Gold Motel plays Schubas tonight with Jon Walker and Girls On Bicycles, 7 p.m., all ages, $12
(Ed. Note: Full disclosure - Chicagoist weekend contributor Eric Hehr is also the guitarist in Gold Motel. this had no bearing on Marcus's review.—CS)

The Gaslight Anthem

gaslightanthemjuly26.jpg While The Gaslight Anthem is often classified as “punk” and does portray many of the genre’s aesthetics, on new album Handwritten the band is beginning to show it has just as much in common with Springsteen than it does with Social Distortion. Which isn't a surprise given the band shares a home state with the boss. The soulful, earnest sound has evolved over the course of the band's four albums (and one EP), refined and honed on Handwritten, the band's major label debut and one of the band's best. And just as the band's sound has grown, so has frontman Brian Fallon's lyrics, writing sweeping, populist songs of heartbreak and catharsis.

Lead track "45," the title track, and "Howl" show the band hasn't lost its ferocity even as its sound has matured. "45" uses the image of flipping over a record to symbolize moving on; it's not the most original imagery - the High Fidelity version of turning over a new leaf - but Fallon sings with such conviction that it connects. And "Howl" gives Fallon a bite as he growls, "Does anything still move you since you're educated now? / And all grown up and travelled so well." Those songs, though, are some of the rarer examples of the band sounding like its old self, especially their revved-up debut, Sink Or Swim. The band is comfortable with the slow burn of "Biloxi Parish" and the stomp of "Mulholland Drive." "Here Comes My Man" and its "ooh la la la" is the band channeling Motown and string-laden album-closer "National Anthem" may be the quietest thing the band has ever put to tape.
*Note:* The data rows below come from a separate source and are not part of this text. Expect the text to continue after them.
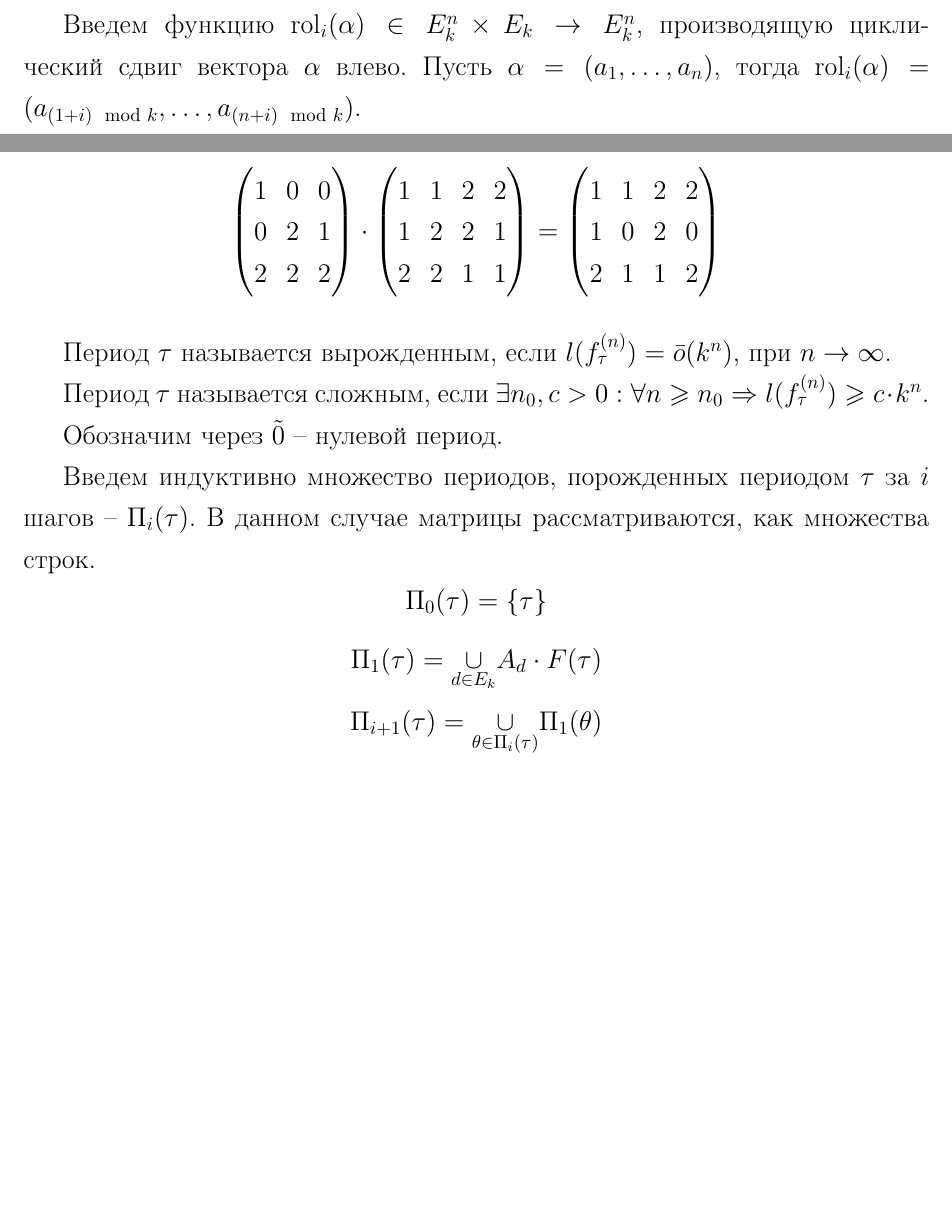
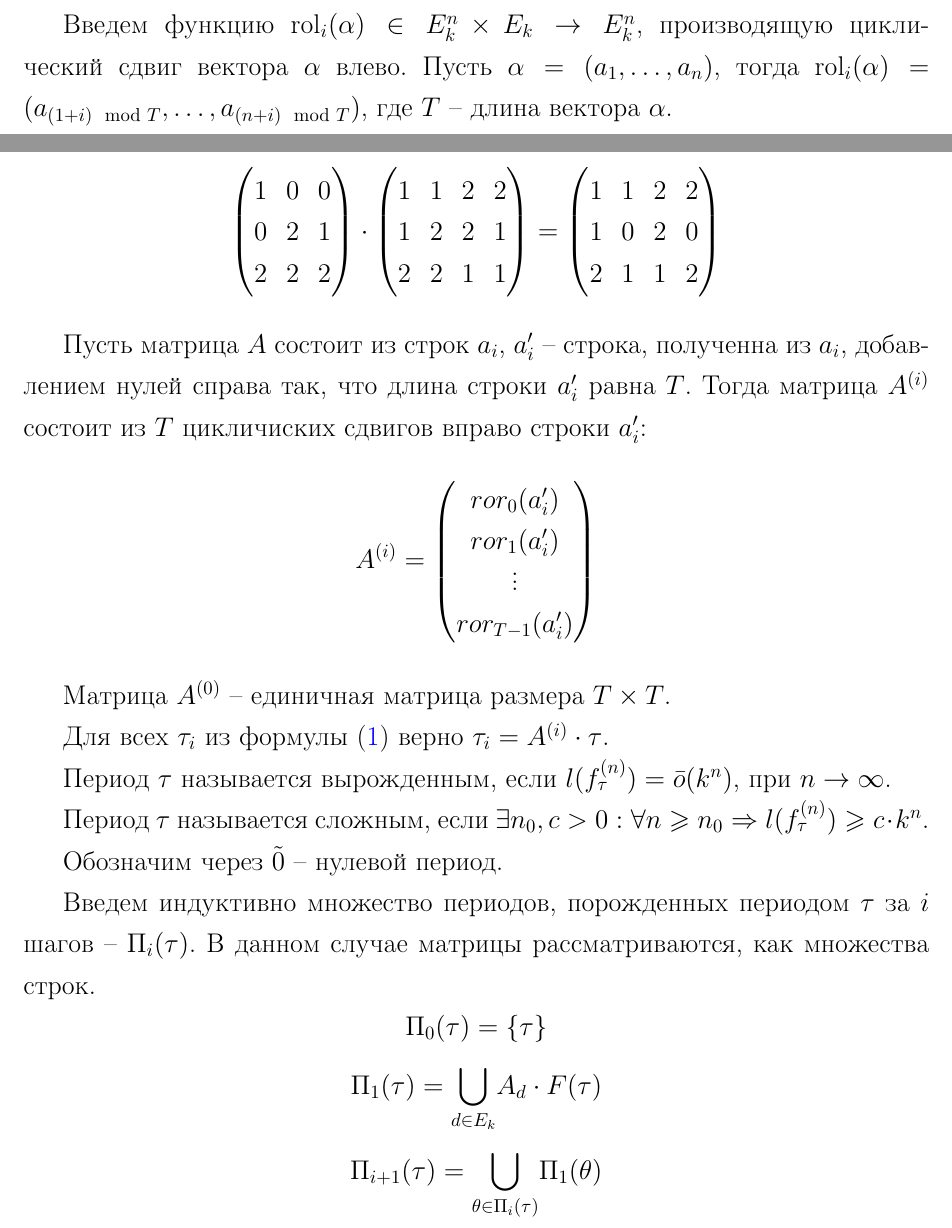
Before and after one commit to Obirvalger/polyMatrix, a LaTeX document (coursework.tex): two parts of pages 5 and 7 of 18 before the commit and two parts of pages 5 and 7 of 19 after it, joined at a grey line, cut so that both start at the same text, the shorter picture padded with empty space. Compiled offline with pdfLaTeX.

Commit message:
22.05.2016 16:34:34

```diff
--- a/coursework.tex
+++ b/coursework.tex
@@ -29,6 +29,7 @@
 \newtheorem*{myst}{Утверждение}
 \usepackage{verbatim}
 \newcommand{\rol} {\textrm{rol}}
+\newcommand{\ror} {\textrm{ror}}
 \newcommand{\pphi}[1] {P^{\delta}(\varphi_{#1})}
 \textwidth=17cm       % Эти строки нужны для того,
 \textheight=21cm      % чтобы равенства уместились
@@ -153,7 +154,11 @@ $k$\nobreakdash-значной логики $f(x_1 , \dots , x_n)$ с перио
 такое обозначение полностью определяет эту функцию.
 
 Введем функцию $\rol_i(\alpha) \in E_k^n \times E_k \rightarrow E_k^n$, производящую циклический сдвиг вектора $\alpha$
-влево. Пусть $\alpha = (a_1, \dots, a_n)$, тогда $\rol_i(\alpha) = (a_{(1+i)\mod k}, \dots, a_{(n+i)\mod k})$.
+влево. Пусть $\alpha = (a_1, \dots, a_n)$, тогда $\rol_i(\alpha) = (a_{(1+i)\mod T}, \dots, a_{(n+i)\mod T})$,
+где $T$ -- длина вектора $\alpha$.
+
+Функция $\ror_i(\alpha) \in E_k^n \times E_k \rightarrow E_k^n$ производит циклический сдвиг вектора $\alpha$
+вправо. Пусть $T$ -- длина вектора $\alpha$, тогда $\ror_i(\alpha) = \rol_{(-i) \mod T}(\alpha)$.
 
 В \cite{sm09} дается описание быстрого алгоритма построения поляризованного полинома по заданному вектору
 функции и поляризации $d$. Данный алгоритм можно использовать для получения периодов, участвующих в разложении
@@ -212,6 +219,27 @@ $$
 \end{pmatrix}
 $$
 
+Пусть матрица $A$ состоит из строк $a_i$, $a_i'$ -- строка, полученна из $a_i$, добавлением нулей справа так, что
+длина строки $a_i'$ равна $T$. Тогда матрица $A^{(i)}$ состоит из $T$ цикличиских сдвигов вправо строки $a_i'$:
+$$A^{(i)} = \begin{pmatrix}
+ror_0(a_i')     \\
+ror_1(a_i')     \\
+\vdots          \\
+ror_{T-1}(a_i') \\
+\end{pmatrix}
+$$
+
+Матрица $A^{(0)}$ -- единичная матрица размера $T \times T$.
+% $$
+% \bordermatrix{~      & 0      & 1      & \ldots & \ldots & k-1    & \ldots & T-1    \cr
+%                      & 1      & 0      & 0      & \ldots & 0      & \ldots & 0      \cr
+%                      & 0      & 1      & 0      & \ldots & 0      & \ldots & 0      \cr
+%                      & \vdots & \vdots & \vdots & \vdots & \vdots & \ddots & \vdots \cr
+%                      & 0      & 0      & 0      & \ldots & 1      & \ldots & 0      \cr}
+% $$
+
+Для всех $\tau_i$ из формулы \eqref{deg} верно $\tau_i = A^{(i)} \cdot \tau$.
+
 % Пусть $T \geqslant  1$, $s \geqslant 1$, $\Pi = \{\tau_1, \dots, \tau_s | \tau_i \in E_k^T\}$,
 % $A_{\Pi} = \{f_{\tau}^{(n)}|\tau \in \Pi, n \geqslant 1\}$. Класс $A_{\Pi}$ называется вырожденным,
 % если для любого $\tau \in \Pi$ верно, что $l(f_{\tau}^{(n)}) = \bar{o}(k^n)$, при $n\rightarrow
@@ -227,8 +255,8 @@ $\exists n_0, c > 0 : \forall n \geqslant n_0 \Rightarrow l(f_{\tau}^{(n)}) \geq
 Введем индуктивно множество периодов, порожденных периодом $\tau$ за $i$ шагов -- $\Pi_i(\tau)$.
 В данном случае матрицы рассматриваются, как множества строк.
 $$\Pi_0(\tau) = \{\tau\}$$
-$$\Pi_1(\tau) = \underset{d \in E_k}{\cup} A_d \cdot F(\tau)$$
-$$\Pi_{i+1}(\tau) = \underset{\theta \in \Pi_i(\tau)}{\cup} \Pi_1(\theta)$$
+$$\Pi_1(\tau) = \underset{d \in E_k}{\bigcup} A_d \cdot F(\tau)$$
+$$\Pi_{i+1}(\tau) = \underset{\theta \in \Pi_i(\tau)}{\bigcup} \Pi_1(\theta)$$
 
 Обозначим через $\Pi(\tau)$ такое $\Pi_i(\tau)$, что $\Pi_i(\tau) = \Pi_{i+1}(\tau)$.
 
```
Also changed, not shown: coursework.pdf, coursework.tex (6 more changed lines).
Somehow it works as a cohesive whole, a rock record through-and-through that sounds like a band hitting its stride. Some of the slow burn also carries over from Fallons side-project, The Horrible Crowes. And, yes, Handwritten is a subtler effort, some of the grit and edge from previous efforts has been polished off and that's sure to put off some of the band's long-time fans. But that's the natural growth a band like The Gaslight Anthem has throughout its career and here, it's working, the band reaching forward with a foot in the past. It's not the most smooth transition, sure, but evolution is hardly a bad thing, especially when Springsteen is your guidepost.

Gaslight Anthem plays Riot Fest on Saturday, September 15, Humboldt Park, 2-day passes still available, $59.98